Records shown section start

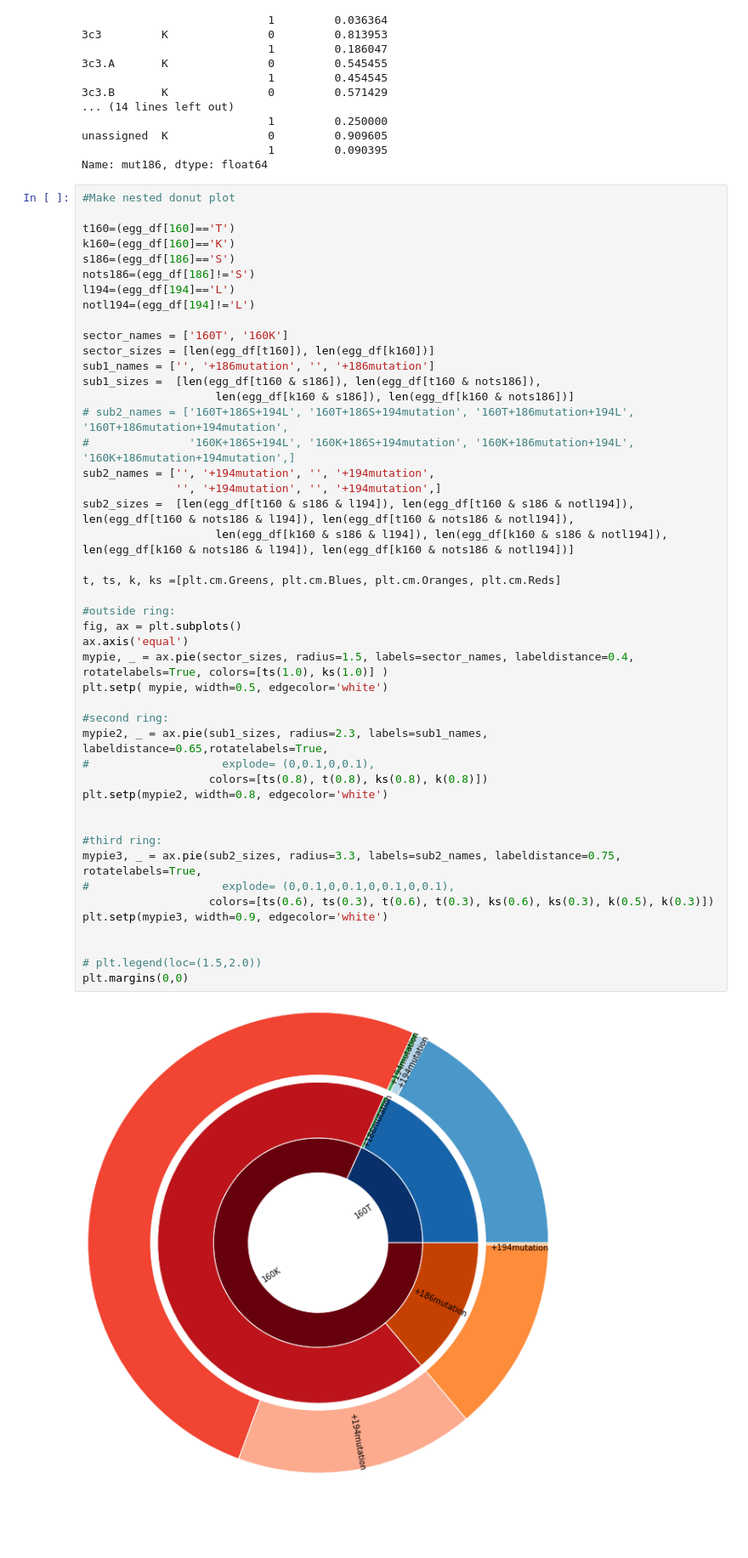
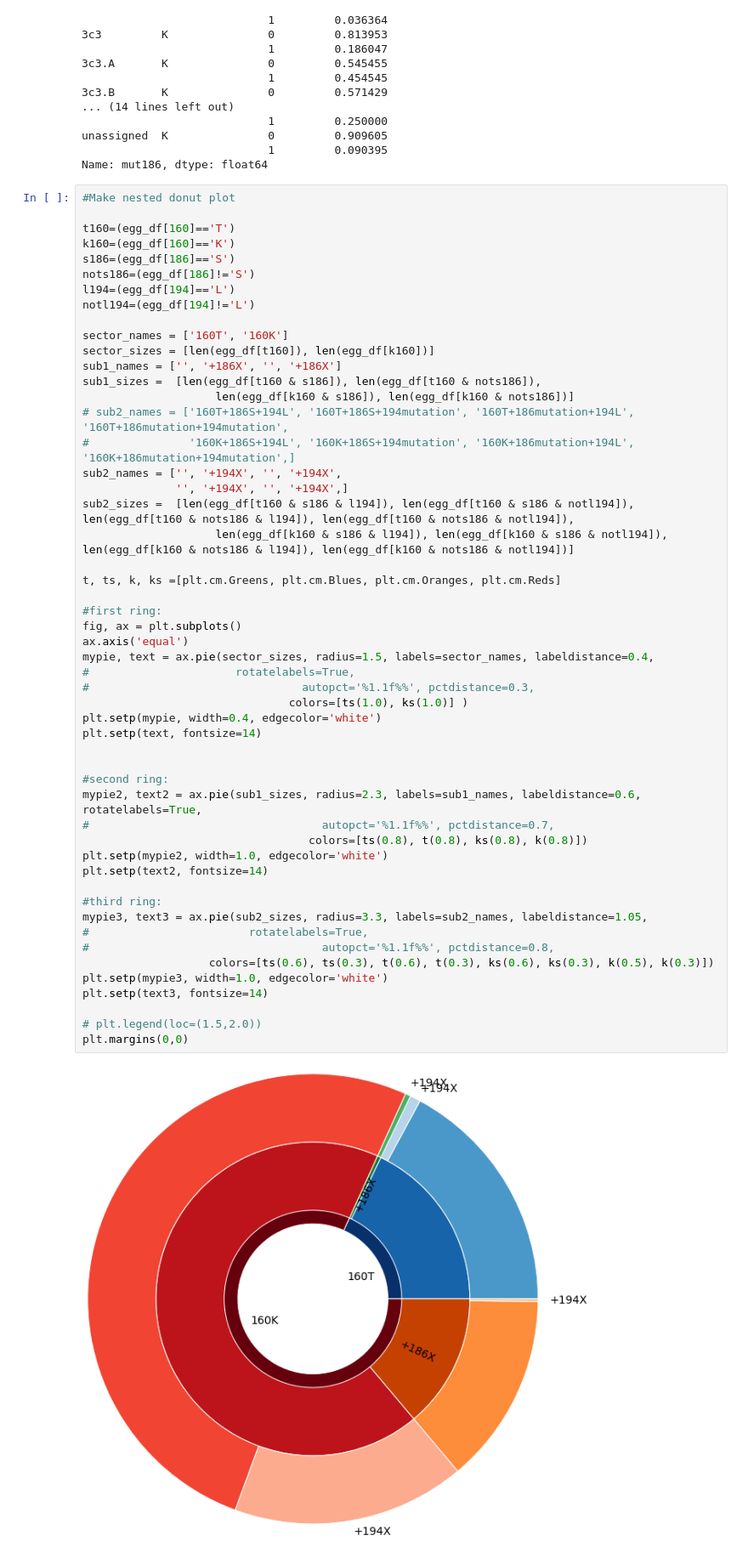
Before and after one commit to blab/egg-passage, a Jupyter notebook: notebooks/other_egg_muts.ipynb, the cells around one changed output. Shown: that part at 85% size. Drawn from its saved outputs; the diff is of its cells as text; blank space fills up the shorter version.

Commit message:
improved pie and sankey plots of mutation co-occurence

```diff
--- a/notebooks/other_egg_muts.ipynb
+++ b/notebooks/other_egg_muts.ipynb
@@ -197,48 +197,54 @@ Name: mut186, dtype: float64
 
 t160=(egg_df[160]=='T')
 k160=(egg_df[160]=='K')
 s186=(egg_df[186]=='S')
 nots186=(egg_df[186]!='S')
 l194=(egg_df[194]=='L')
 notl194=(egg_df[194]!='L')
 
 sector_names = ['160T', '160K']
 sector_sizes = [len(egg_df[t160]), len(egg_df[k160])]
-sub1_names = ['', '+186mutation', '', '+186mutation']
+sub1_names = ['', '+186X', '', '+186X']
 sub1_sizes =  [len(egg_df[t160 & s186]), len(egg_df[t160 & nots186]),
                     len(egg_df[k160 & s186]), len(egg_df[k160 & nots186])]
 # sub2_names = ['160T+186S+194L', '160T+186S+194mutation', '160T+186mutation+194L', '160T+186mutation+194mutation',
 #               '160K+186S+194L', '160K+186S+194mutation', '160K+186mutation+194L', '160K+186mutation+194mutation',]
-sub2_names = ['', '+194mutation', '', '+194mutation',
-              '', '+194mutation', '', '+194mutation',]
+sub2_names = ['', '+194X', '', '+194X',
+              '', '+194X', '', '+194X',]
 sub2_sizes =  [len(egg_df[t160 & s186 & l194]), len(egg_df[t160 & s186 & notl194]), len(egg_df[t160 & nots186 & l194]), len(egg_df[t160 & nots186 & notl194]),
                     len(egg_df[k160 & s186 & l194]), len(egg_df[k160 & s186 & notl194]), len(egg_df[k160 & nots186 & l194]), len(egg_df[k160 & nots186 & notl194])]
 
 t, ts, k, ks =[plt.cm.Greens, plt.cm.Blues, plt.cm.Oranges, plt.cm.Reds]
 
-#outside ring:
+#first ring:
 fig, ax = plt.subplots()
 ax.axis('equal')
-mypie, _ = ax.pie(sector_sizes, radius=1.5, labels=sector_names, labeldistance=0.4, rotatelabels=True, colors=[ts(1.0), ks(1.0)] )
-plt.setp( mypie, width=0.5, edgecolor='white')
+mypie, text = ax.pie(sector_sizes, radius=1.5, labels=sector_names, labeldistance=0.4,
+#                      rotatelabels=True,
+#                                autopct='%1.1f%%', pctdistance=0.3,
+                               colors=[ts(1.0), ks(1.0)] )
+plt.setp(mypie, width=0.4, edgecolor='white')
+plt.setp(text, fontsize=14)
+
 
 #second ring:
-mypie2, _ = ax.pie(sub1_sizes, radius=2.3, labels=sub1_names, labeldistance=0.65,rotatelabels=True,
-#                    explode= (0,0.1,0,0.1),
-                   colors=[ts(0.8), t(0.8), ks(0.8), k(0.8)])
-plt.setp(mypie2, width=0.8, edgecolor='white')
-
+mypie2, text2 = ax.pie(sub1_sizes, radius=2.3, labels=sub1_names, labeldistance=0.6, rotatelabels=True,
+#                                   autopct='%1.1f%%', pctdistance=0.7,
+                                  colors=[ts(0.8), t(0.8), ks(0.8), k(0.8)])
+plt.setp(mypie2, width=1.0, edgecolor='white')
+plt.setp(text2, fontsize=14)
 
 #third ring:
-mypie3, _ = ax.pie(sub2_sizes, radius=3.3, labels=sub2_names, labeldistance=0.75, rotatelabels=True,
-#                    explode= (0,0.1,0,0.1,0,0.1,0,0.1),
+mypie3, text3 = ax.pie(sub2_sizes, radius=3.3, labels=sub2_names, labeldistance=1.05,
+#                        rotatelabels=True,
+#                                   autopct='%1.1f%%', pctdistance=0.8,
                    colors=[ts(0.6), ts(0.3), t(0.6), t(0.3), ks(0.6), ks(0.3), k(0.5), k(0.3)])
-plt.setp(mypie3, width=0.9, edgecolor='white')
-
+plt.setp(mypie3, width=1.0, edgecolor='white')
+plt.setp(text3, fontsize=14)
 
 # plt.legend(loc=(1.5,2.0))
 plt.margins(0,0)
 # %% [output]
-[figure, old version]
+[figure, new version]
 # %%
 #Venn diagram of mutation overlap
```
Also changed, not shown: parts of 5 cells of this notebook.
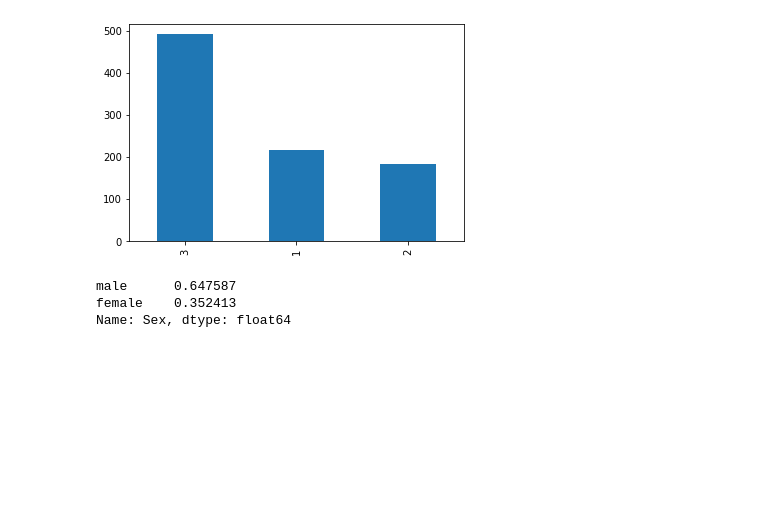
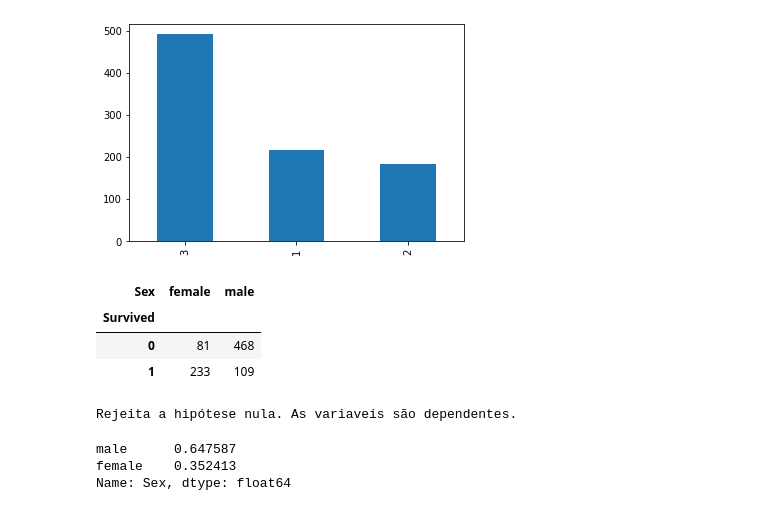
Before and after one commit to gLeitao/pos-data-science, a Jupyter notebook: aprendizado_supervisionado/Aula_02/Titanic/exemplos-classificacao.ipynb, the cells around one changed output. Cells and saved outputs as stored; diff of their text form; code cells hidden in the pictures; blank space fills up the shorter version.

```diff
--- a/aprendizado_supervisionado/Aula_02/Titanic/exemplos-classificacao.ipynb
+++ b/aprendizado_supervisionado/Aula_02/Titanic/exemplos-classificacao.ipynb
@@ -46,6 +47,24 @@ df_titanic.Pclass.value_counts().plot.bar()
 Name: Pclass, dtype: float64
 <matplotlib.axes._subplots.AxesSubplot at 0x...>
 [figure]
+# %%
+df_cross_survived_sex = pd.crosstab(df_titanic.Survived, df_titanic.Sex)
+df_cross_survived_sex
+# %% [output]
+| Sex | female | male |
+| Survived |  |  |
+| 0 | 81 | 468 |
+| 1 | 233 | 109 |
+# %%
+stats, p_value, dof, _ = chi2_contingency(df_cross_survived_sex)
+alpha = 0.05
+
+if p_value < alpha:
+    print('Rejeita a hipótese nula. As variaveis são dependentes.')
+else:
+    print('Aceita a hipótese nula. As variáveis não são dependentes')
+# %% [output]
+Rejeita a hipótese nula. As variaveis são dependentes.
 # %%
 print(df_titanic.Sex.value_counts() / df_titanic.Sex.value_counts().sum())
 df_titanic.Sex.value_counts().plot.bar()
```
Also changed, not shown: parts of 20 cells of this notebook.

Records shown section end

■ **Instructions for the task**: Repeat every entry above word for word, and include no pictures.

■ **Solution for this problem**:
Before and after one commit to blab/egg-passage, a Jupyter notebook: notebooks/other_egg_muts.ipynb, the cells around one changed output. Shown: that part at 85% size. Drawn from its saved outputs; the diff is of its cells as text; blank space fills up the shorter version.

Commit message:
improved pie and sankey plots of mutation co-occurence

```diff
--- a/notebooks/other_egg_muts.ipynb
+++ b/notebooks/other_egg_muts.ipynb
@@ -197,48 +197,54 @@ Name: mut186, dtype: float64
 
 t160=(egg_df[160]=='T')
 k160=(egg_df[160]=='K')
 s186=(egg_df[186]=='S')
 nots186=(egg_df[186]!='S')
 l194=(egg_df[194]=='L')
 notl194=(egg_df[194]!='L')
 
 sector_names = ['160T', '160K']
 sector_sizes = [len(egg_df[t160]), len(egg_df[k160])]
-sub1_names = ['', '+186mutation', '', '+186mutation']
+sub1_names = ['', '+186X', '', '+186X']
 sub1_sizes =  [len(egg_df[t160 & s186]), len(egg_df[t160 & nots186]),
                     len(egg_df[k160 & s186]), len(egg_df[k160 & nots186])]
 # sub2_names = ['160T+186S+194L', '160T+186S+194mutation', '160T+186mutation+194L', '160T+186mutation+194mutation',
 #               '160K+186S+194L', '160K+186S+194mutation', '160K+186mutation+194L', '160K+186mutation+194mutation',]
-sub2_names = ['', '+194mutation', '', '+194mutation',
-              '', '+194mutation', '', '+194mutation',]
+sub2_names = ['', '+194X', '', '+194X',
+              '', '+194X', '', '+194X',]
 sub2_sizes =  [len(egg_df[t160 & s186 & l194]), len(egg_df[t160 & s186 & notl194]), len(egg_df[t160 & nots186 & l194]), len(egg_df[t160 & nots186 & notl194]),
                     len(egg_df[k160 & s186 & l194]), len(egg_df[k160 & s186 & notl194]), len(egg_df[k160 & nots186 & l194]), len(egg_df[k160 & nots186 & notl194])]
 
 t, ts, k, ks =[plt.cm.Greens, plt.cm.Blues, plt.cm.Oranges, plt.cm.Reds]
 
-#outside ring:
+#first ring:
 fig, ax = plt.subplots()
 ax.axis('equal')
-mypie, _ = ax.pie(sector_sizes, radius=1.5, labels=sector_names, labeldistance=0.4, rotatelabels=True, colors=[ts(1.0), ks(1.0)] )
-plt.setp( mypie, width=0.5, edgecolor='white')
+mypie, text = ax.pie(sector_sizes, radius=1.5, labels=sector_names, labeldistance=0.4,
+#                      rotatelabels=True,
+#                                autopct='%1.1f%%', pctdistance=0.3,
+                               colors=[ts(1.0), ks(1.0)] )
+plt.setp(mypie, width=0.4, edgecolor='white')
+plt.setp(text, fontsize=14)
+
 
 #second ring:
-mypie2, _ = ax.pie(sub1_sizes, radius=2.3, labels=sub1_names, labeldistance=0.65,rotatelabels=True,
-#                    explode= (0,0.1,0,0.1),
-                   colors=[ts(0.8), t(0.8), ks(0.8), k(0.8)])
-plt.setp(mypie2, width=0.8, edgecolor='white')
-
+mypie2, text2 = ax.pie(sub1_sizes, radius=2.3, labels=sub1_names, labeldistance=0.6, rotatelabels=True,
+#                                   autopct='%1.1f%%', pctdistance=0.7,
+                                  colors=[ts(0.8), t(0.8), ks(0.8), k(0.8)])
+plt.setp(mypie2, width=1.0, edgecolor='white')
+plt.setp(text2, fontsize=14)
 
 #third ring:
-mypie3, _ = ax.pie(sub2_sizes, radius=3.3, labels=sub2_names, labeldistance=0.75, rotatelabels=True,
-#                    explode= (0,0.1,0,0.1,0,0.1,0,0.1),
+mypie3, text3 = ax.pie(sub2_sizes, radius=3.3, labels=sub2_names, labeldistance=1.05,
+#                        rotatelabels=True,
+#                                   autopct='%1.1f%%', pctdistance=0.8,
                    colors=[ts(0.6), ts(0.3), t(0.6), t(0.3), ks(0.6), ks(0.3), k(0.5), k(0.3)])
-plt.setp(mypie3, width=0.9, edgecolor='white')
-
+plt.setp(mypie3, width=1.0, edgecolor='white')
+plt.setp(text3, fontsize=14)
 
 # plt.legend(loc=(1.5,2.0))
 plt.margins(0,0)
 # %% [output]
-[figure, old version]
+[figure, new version]
 # %%
 #Venn diagram of mutation overlap
```
Also changed, not shown: parts of 5 cells of this notebook.
Before and after one commit to gLeitao/pos-data-science, a Jupyter notebook: aprendizado_supervisionado/Aula_02/Titanic/exemplos-classificacao.ipynb, the cells around one changed output. Cells and saved outputs as stored; diff of their text form; code cells hidden in the pictures; blank space fills up the shorter version.

```diff
--- a/aprendizado_supervisionado/Aula_02/Titanic/exemplos-classificacao.ipynb
+++ b/aprendizado_supervisionado/Aula_02/Titanic/exemplos-classificacao.ipynb
@@ -46,6 +47,24 @@ df_titanic.Pclass.value_counts().plot.bar()
 Name: Pclass, dtype: float64
 <matplotlib.axes._subplots.AxesSubplot at 0x...>
 [figure]
+# %%
+df_cross_survived_sex = pd.crosstab(df_titanic.Survived, df_titanic.Sex)
+df_cross_survived_sex
+# %% [output]
+| Sex | female | male |
+| Survived |  |  |
+| 0 | 81 | 468 |
+| 1 | 233 | 109 |
+# %%
+stats, p_value, dof, _ = chi2_contingency(df_cross_survived_sex)
+alpha = 0.05
+
+if p_value < alpha:
+    print('Rejeita a hipótese nula. As variaveis são dependentes.')
+else:
+    print('Aceita a hipótese nula. As variáveis não são dependentes')
+# %% [output]
+Rejeita a hipótese nula. As variaveis são dependentes.
 # %%
 print(df_titanic.Sex.value_counts() / df_titanic.Sex.value_counts().sum())
 df_titanic.Sex.value_counts().plot.bar()
```
Also changed, not shown: parts of 20 cells of this notebook.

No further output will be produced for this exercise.